- Do not look up every new word in a dictionary or translator as you read. You will need to use your own judgment here, but if you are looking up more than one word per sentence, you might not be able to focus on the overall message. It will be better to use the context to understand unknown words and guess their meaning as you go. If it is not too distracting, make a list of new words that you can check on later. As long as looking up words is not too distracting it is a good practice.
- Do keep a written journal of new vocabulary words. If you make a list of new words during or after reading a passage, you can see which ones are repeated and you should be able to decide which ones are most important for understanding the content you are learning. The repeated words and content words are the ones you should study by adding the appropriate meaning, example sentences, and other usage information to your vocabulary journal.
- When you look up the meanings of words, use a monolingual “learners dictionary”—not a translator.Automatic translators are well-known for being inaccurate because they do not consider the context of the English word and many translators may not have high quality translation and definition software. A learners dictionary will provide much more useful information about a word, some of which you should include in your vocabulary journal.
- Use wordandphrase.info. This is an excellent resource for knowing how common a word is. If it is in the top 3000 words and/or common in your academic area, you should learn it. In the wordandphase, you can see many examples of how the word is actually used in real sentences. You can also see synonyms that are more general and more specific and you can look up phrases to find appropriate synonyms for accurately paraphrasing.
- Focus on the grammatical subject and main verb of independent clauses—this is where the core meaning of English sentences is located. Subordinate information (less important details related to the subject and verb) are located in adverbial verb phrases, noun modifiers, and prepositional phrases.
- Preview any reading by looking at the section headings to get an idea of what the chapter or article is about and how the information is organized.
- Write a brief outline and summary as you are reading. Academic texts usually put the main ideas at the beginning of paragraphs, so focus on first sentences.

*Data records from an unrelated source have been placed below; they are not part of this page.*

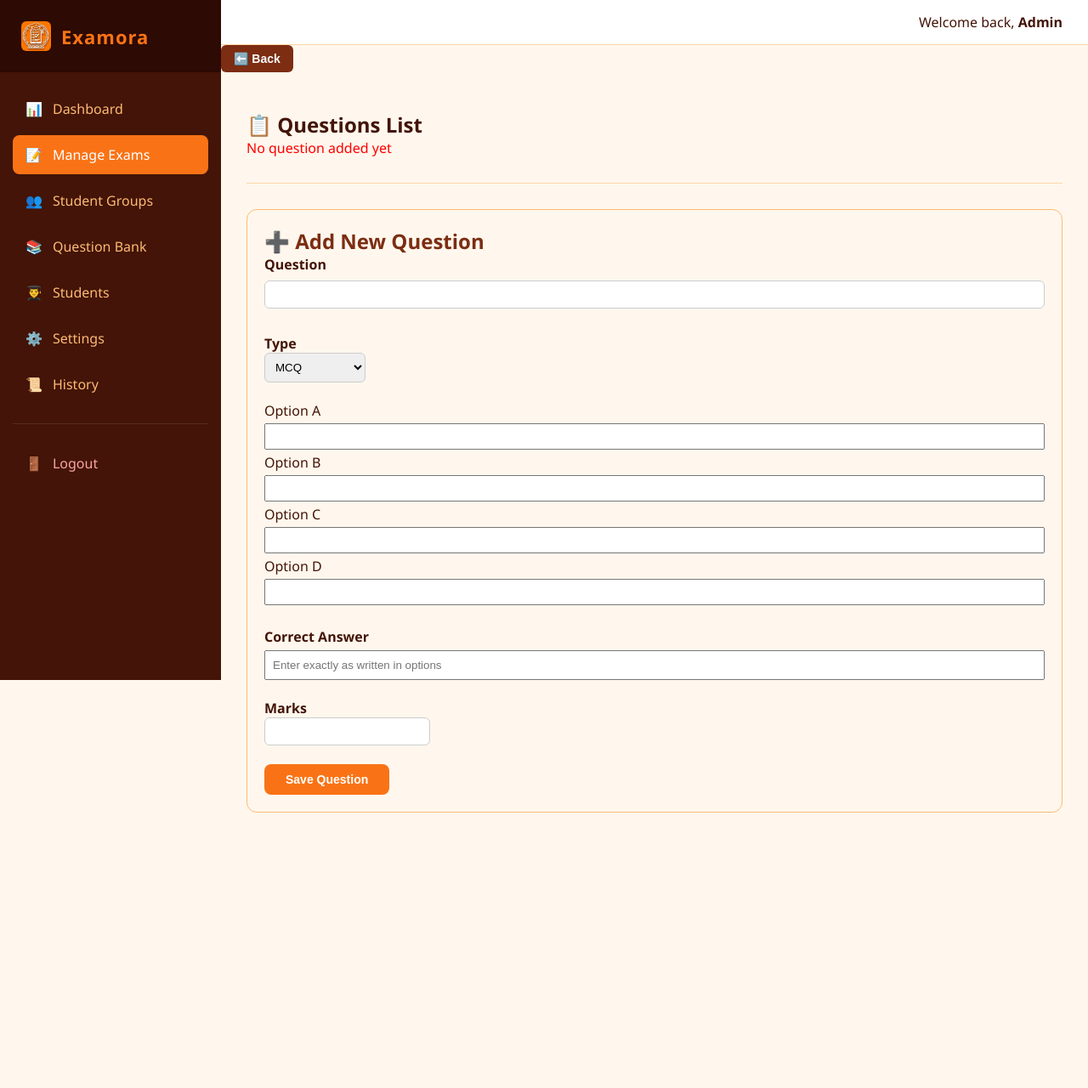
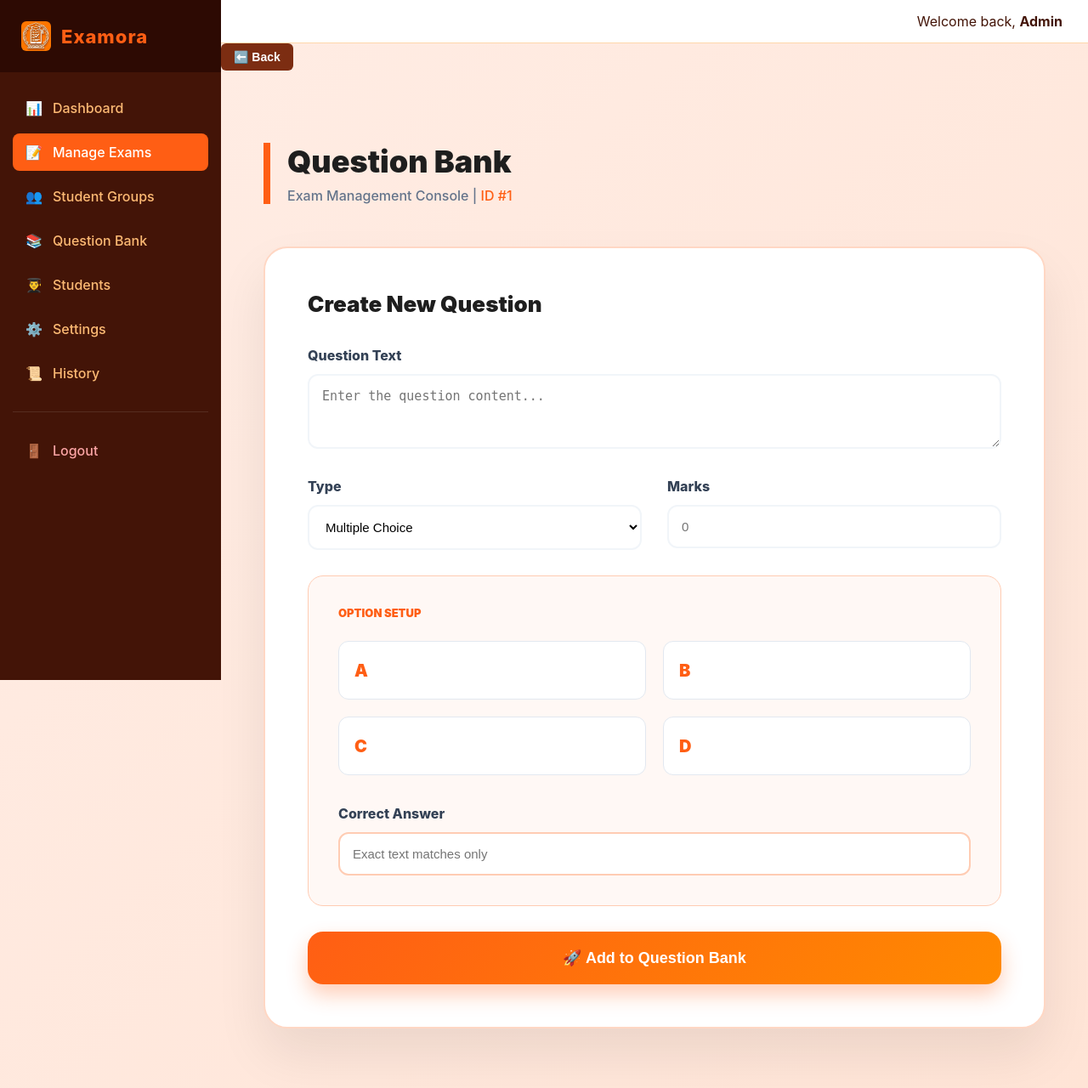
Before and after one commit to Mushfiqur00/online-exam-system, a Flask app: page /add-question/1 in a window 1280 px wide. Shown: the whole page at 85% size. Before the commit the page ends 956 px from the top, so only its background shows below. Run offline with Flask 3, Linux system fonts and the light colour scheme; data that the repository does not hold is empty.

Commit message:
Add question interface

```diff
--- a/templates/add_question.html
+++ b/templates/add_question.html
@@ -2,115 +2,236 @@
 
 {% block body %}
 
-<h2>📋 Questions List</h2>
+<style>
+    :root {
+        --primary-orange: #ff5e14;
+        --secondary-orange: #ff8a00;
+        --deep-charcoal: #1e1e1e;
+        /* Kora background gradient */
+        --bg-saturated: linear-gradient(135deg, #ffede5 0%, #ffe4d6 100%);
+    }
 
-{% if questions|length == 0 %}
-<p style="color:red;">No question added yet</p>
-{% else %}
+    body {
+        background: var(--bg-saturated);
+        font-family: 'Inter', sans-serif;
+        margin: 0;
+        min-height: 100vh;
+    }
+
+    .module-wrapper {
+        max-width: 1000px;
+        margin: 0 auto;
+        padding: 40px 20px;
+        animation: slideUp 0.6s ease-out;
+    }
+
+    @keyframes slideUp {
+        from { opacity: 0; transform: translateY(20px); }
+        to { opacity: 1; transform: translateY(0); }
+    }
+
+    /* Question Card Styling */
+    .question-card {
+        background: #ffffff;
+        border-radius: 20px;
+        border: 1px solid #ffd7c4;
+        padding: 30px;
+        margin-bottom: 30px;
+        transition: all 0.3s cubic-bezier(0.4, 0, 0.2, 1);
+        box-shadow: 0 10px 25px rgba(255, 94, 20, 0.05);
+        position: relative;
+    }
+
+    .question-card:hover {
+        transform: translateY(-8px);
+        box-shadow: 0 20px 40px rgba(255, 94, 20, 0.12);
+        border-color: var(--primary-orange);
+    }
+
+    .marks-label {
+        position: absolute;
+        top: 30px;
+        right: 30px;
+        background: var(--deep-charcoal);
+        color: white;
+        padding: 5px 15px;
+        border-radius: 30px;
+        font-size: 11px;
+        font-weight: 800;
+        letter-spacing: 0.5px;
+    }
+
+    /* Form & Inputs */
+    .form-container {
+        background: white;
+        padding: 50px;
+        border-radius: 28px;
+        box-shadow: 0 30px 60px rgba(0,0,0,0.08);
+        border: 2px solid #ffd7c4;
+    }
+
+    .custom-input {
+        width: 100%;
+        padding: 15px;
+        border-radius: 12px;
+        border: 2px solid #f1f5f9;
+        background: #fff;
+        transition: all 0.3s ease;
+        box-sizing: border-box;
+        font-size: 15px;
+    }
+
+    .custom-input:focus {
+        outline: none;
+        border-color: var(--primary-orange);
+        box-shadow: 0 0 0 4px rgba(255, 94, 20, 0.15);
+    }
+
+    .mcq-container {
+        background: #fff8f5;
+        border-radius: 18px;
+        padding: 35px;
+        border: 1px solid #ffccb3;
+        margin: 30px 0;
+    }
+
+    .opt-group {
+        display: flex;
+        align-items: center;
+        background: white;
+        padding: 10px 18px;
+        border-radius: 12px;
+        border: 1px solid #e2e8f0;
+    }
+
+    .opt-tag {
+        color: var(--primary-orange);
+        font-weight: 900;
+        margin-right: 18px;
+        font-size: 20px;
+    }
+
+    /* Save Button with Zoom */
+    .btn-save {
+        background: linear-gradient(135deg, var(--primary-orange), var(--secondary-orange));
+        color: white;
+        border: none;
+        padding: 20px;
+        border-radius: 18px;
+        font-weight: 800;
+        font-size: 18px;
+        cursor: pointer;
+        width: 100%;
+        transition: all 0.4s cubic-bezier(0.175, 0.885, 0.32, 1.275);
+        box-shadow: 0 12px 24px rgba(255, 94, 20, 0.3);
+    }
+
+    .btn-save:hover {
+        transform: scale(1.03);
+        box-shadow: 0 18px 35px rgba(255, 94, 20, 0.4);
+    }
+
+    /* Action Links Styling */
+    .action-link {
+        text-decoration: none;
+        font-size: 14px;
+        font-weight: 800;
+        text-transform: uppercase;
+        letter-spacing: 0.5px;
+        transition: 0.2s;
+    }
+</style>
+
+<div class="module-wrapper">
+    <div style="margin-bottom: 50px; border-left: 8px solid var(--primary-orange); padding-left: 20px;">
+        <h1 style="color: var(--deep-charcoal); font-weight: 900; font-size: 36px; margin: 0;">Question Bank</h1>
+        <p style="color: #64748b; margin-top: 8px; font-weight: 500;">Exam Management Console | <span style="color: var(--primary-orange)">ID #{{ exam_id }}</span></p>
+    </div>
 
     {% for q in questions %}
-
-<div
-    style="background:white;padding:15px;margin-bottom:15px;border-radius:12px; border: 1px solid #fed7aa; box-shadow: 0 2px 5px rgba(0,0,0,0.05);">
-
-    <b style="font-size: 1.1rem;">{{loop.index}}. {{q.question_text}}</b><br>
+    <div class="question-card">
+        <span class="marks-label">{{ q.marks }} MARKS</span>
+        <p style="font-size: 19px; font-weight: 700; color: #1e293b; margin-bottom: 25px; padding-right: 90px;">{{ loop.index }}. {{ q.question_text }}</p>
 
         {% if q.question_type == "mcq" %}
-    <small style="color:#f97316;">[MCQ]</small><br>
-
-    <ul style="list-style-type: circle; margin-left: 20px; padding: 5px 0;">
-        <li>{{q.option_a}}</li>
-        <li>{{q.option_b}}</li>
-        <li>{{q.option_c}}</li>
-        <li>{{q.option_d}}</li>
-    </ul>
-
-    <b style="color: green;">Correct:</b> {{q.correct_answer}} <br>
-    {% else %}
-    <small style="color:#6b7280;">[Short Question]</small><br>
+        <div style="display: grid; grid-template-columns: 1fr 1fr; gap: 15px;">
+            <div style="padding: 15px; background: #fffcfb; border-radius: 10px; font-size: 14px; border: 1px solid #ffd7c4;"><b>A.</b> {{q.option_a}}</div>
+            <div style="padding: 15px; background: #fffcfb; border-radius: 10px; font-size: 14px; border: 1px solid #ffd7c4;"><b>B.</b> {{q.option_b}}</div>
+            <div style="padding: 15px; background: #fffcfb; border-radius: 10px; font-size: 14px; border: 1px solid #ffd7c4;"><b>C.</b> {{q.option_c}}</div>
+            <div style="padding: 15px; background: #fffcfb; border-radius: 10px; font-size: 14px; border: 1px solid #ffd7c4;"><b>D.</b> {{q.option_d}}</div>
+        </div>
         {% endif %}
 
-    <b>Marks:</b> {{q.marks}} <br><br>
+        <div style="margin-top: 25px; display: flex; align-items: center; gap: 20px; border-top: 2px solid #f8fafc; padding-top: 20px;">
+            <a href="/edit-question/{{q.id}}" class="action-link" style="color: var(--primary-orange);">Edit</a>
 
-    <div style="display: flex; gap: 10px;">
-        <a href="/edit-question/{{q.id}}">
-            <button
-                style="background:#f59e0b; color:white; border:none; padding: 5px 15px; border-radius: 5px; cursor:pointer;">Edit</button>
-        </a>
-
-        <form action="/delete-question/{{q.id}}/{{exam_id}}" method="POST" style="display:inline;">
-            <button type="submit"
-                style="background:#ef4444; color:white; border:none; padding: 5px 15px; border-radius: 5px; cursor:pointer;"
-                onclick="return confirm('Delete this question?')">Delete</button>
+            <form action="/delete-question/{{q.id}}/{{exam_id}}" method="POST" style="margin: 0; display: flex; align-items: center;">
+                <button type="submit" class="action-link" style="background:none; border:none; color: #ef4444; cursor:pointer; padding: 0;" onclick="return confirm('Delete this question?')">
+                    Remove
+                </button>
             </form>
         </div>
+    </div>
+    {% endfor %}
 
+    <div class="form-container">
+        <h3 style="margin: 0 0 35px 0; color: var(--deep-charcoal); font-weight: 900; font-size: 26px;">Create New Question</h3>
+
+        <form method="POST">
+            <div style="margin-bottom: 30px;">
+                <label style="display: block; margin-bottom: 12px; font-weight: 800; color: #334155;">Question Text</label>
+                <textarea name="question_text" class="custom-input" rows="3" required placeholder="Enter the question content..."></textarea>
             </div>
 
-{% endfor %}
-
-{% endif %}
-
-<hr style="border: 0; height: 1px; background: #fed7aa; margin: 30px 0;">
-
-<div style="background: #fff7ed; padding: 20px; border-radius: 12px; border: 1px solid #fdba74;">
-    <h2 style="color: #7c2d12;">➕ Add New Question</h2>
-
-    <form method="POST">
-        <label><b>Question</b></label><br>
-        <input type="text" name="question_text"
-            style="width: 100%; padding: 8px; margin: 8px 0; border-radius: 6px; border: 1px solid #ccc;"
-            required><br><br>
-
-        <label><b>Type</b></label><br>
-        <select name="question_type" id="type" onchange="toggleOptions()"
-            style="padding: 8px; border-radius: 6px; border: 1px solid #ccc;">
-            <option value="mcq">MCQ</option>
+            <div style="display: grid; grid-template-columns: 1fr 1fr; gap: 30px; margin-bottom: 30px;">
+                <div>
+                    <label style="display: block; margin-bottom: 12px; font-weight: 800; color: #334155;">Type</label>
+                    <select name="question_type" id="type" onchange="toggleOptions()" class="custom-input">
+                        <option value="mcq">Multiple Choice</option>
                         <option value="short">Short Answer</option>
-        </select><br><br>
-
-        <div id="mcqOptions">
-            <label>Option A</label> <input type="text" name="option_a"
-                style="width: 100%; padding: 6px; margin: 4px 0;"><br>
-            <label>Option B</label> <input type="text" name="option_b"
-                style="width: 100%; padding: 6px; margin: 4px 0;"><br>
-            <label>Option C</label> <input type="text" name="option_c"
-                style="width: 100%; padding: 6px; margin: 4px 0;"><br>
-            <label>Option D</label> <input type="text" name="option_d"
-                style="width: 100%; padding: 6px; margin: 4px 0;"><br><br>
-
-            <label><b>Correct Answer</b></label><br>
-            <input type="text" name="correct_answer" placeholder="Enter exactly as written in options"
-                style="width: 100%; padding: 8px; margin-top: 5px;"><br><br>
+                    </select>
+                </div>
+                <div>
+                    <label style="display: block; margin-bottom: 12px; font-weight: 800; color: #334155;">Marks</label>
+                    <input type="number" name="marks" class="custom-input" required placeholder="0">
+                </div>
             </div>
 
-        <label><b>Marks</b></label><br>
-        <input type="number" name="marks" style="padding: 8px; border-radius: 6px; border: 1px solid #ccc;"
-            required><br><br>
+            <div id="mcqOptions" class="mcq-container">
+                <p style="margin: 0 0 25px 0; font-weight: 900; color: var(--primary-orange); font-size: 13px; text-transform: uppercase;">Option Setup</p>
+                <div style="display: grid; grid-template-columns: 1fr 1fr; gap: 20px;">
+                    <div class="opt-group"><span class="opt-tag">A</span><input type="text" name="option_a" class="custom-input" style="border:none;"></div>
+                    <div class="opt-group"><span class="opt-tag">B</span><input type="text" name="option_b" class="custom-input" style="border:none;"></div>
+                    <div class="opt-group"><span class="opt-tag">C</span><input type="text" name="option_c" class="custom-input" style="border:none;"></div>
+                    <div class="opt-group"><span class="opt-tag">D</span><input type="text" name="option_d" class="custom-input" style="border:none;"></div>
+                </div>
 
-        <button type="submit"
-            style="background: #f97316; color: white; border: none; padding: 10px 25px; border-radius: 8px; cursor: pointer; font-weight: bold;">Save
-            Question</button>
+                <div style="margin-top: 35px;">
+                    <label style="display: block; margin-bottom: 12px; font-weight: 800; color: #334155;">Correct Answer</label>
+                    <input type="text" name="correct_answer" class="custom-input" style="border-color: #ffccb3;" placeholder="Exact text matches only">
+                </div>
+            </div>
+
+            <button type="submit" class="btn-save">
+                🚀 Add to Question Bank
+            </button>
         </form>
+    </div>
 </div>
 
 <script>
     function toggleOptions() {
         var type = document.getElementById("type").value;
         var mcq = document.getElementById("mcqOptions");
-
+        var inputs = mcq.querySelectorAll('input');
         if (type === "mcq") {
             mcq.style.display = "block";
-            // Make options required if MCQ is selected
-            document.getElementsByName("option_a")[0].required = true;
-            document.getElementsByName("option_b")[0].required = true;
+            inputs.forEach(i => i.required = true);
         } else {
             mcq.style.display = "none";
-            document.getElementsByName("option_a")[0].required = false;
-            document.getElementsByName("option_b")[0].required = false;
+            inputs.forEach(i => i.required = false);
         }
     }
     toggleOptions();
 </script>
-
 {% endblock %}
```
Lines whose indentation alone changed are shown as unchanged.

Tips for teachers (reading)
While there may not be a lot that teachers can do to make their readings more comprehensible for language learners, there are a few practices that should be beneficial.
- If any of your readings are in electronic form, please contact the Office of International Student Academic Support. If you send us electronic copies of materials, we can use freely available online linguistic analysis software to make lists of key words that are specific to academic writing in general and to particular subject areas. If you also provide us with a course schedule, we can email these lists to you for distribution to students in advance of the reading dates. Seriously. We can do this for you.
If we have time, we may also be able to identify sentences that are particularly syntactically challenging, and, thus, would be good candidates for class discussion.
- As implied by the previous sentence, we recommend that faculty highlight at least one syntactically complicated sentence per reading for detailed study during class time. There are many benefits to this practice: 1) modeling the kind of close reading that we expect of all students, 2) emphasizing the importance of the readings and the language they are conveyed in, 3) clarifying for students the relationship between the linear words in a sentence and the hierarchical meaning structure of the information contained therein, and 4) improving students global language skills by focusing on the form and meaning of the message and paraphrasing / summarizing / clarifying together. You may be surprised at how unpacking a single sentence as a class or in small groups can reveal misunderstandings, multiple interpretations, and ultimately improved reading comprehension for all students.
- Create an outline or other type of graphic organizer of the information for students to fill out as they are reading.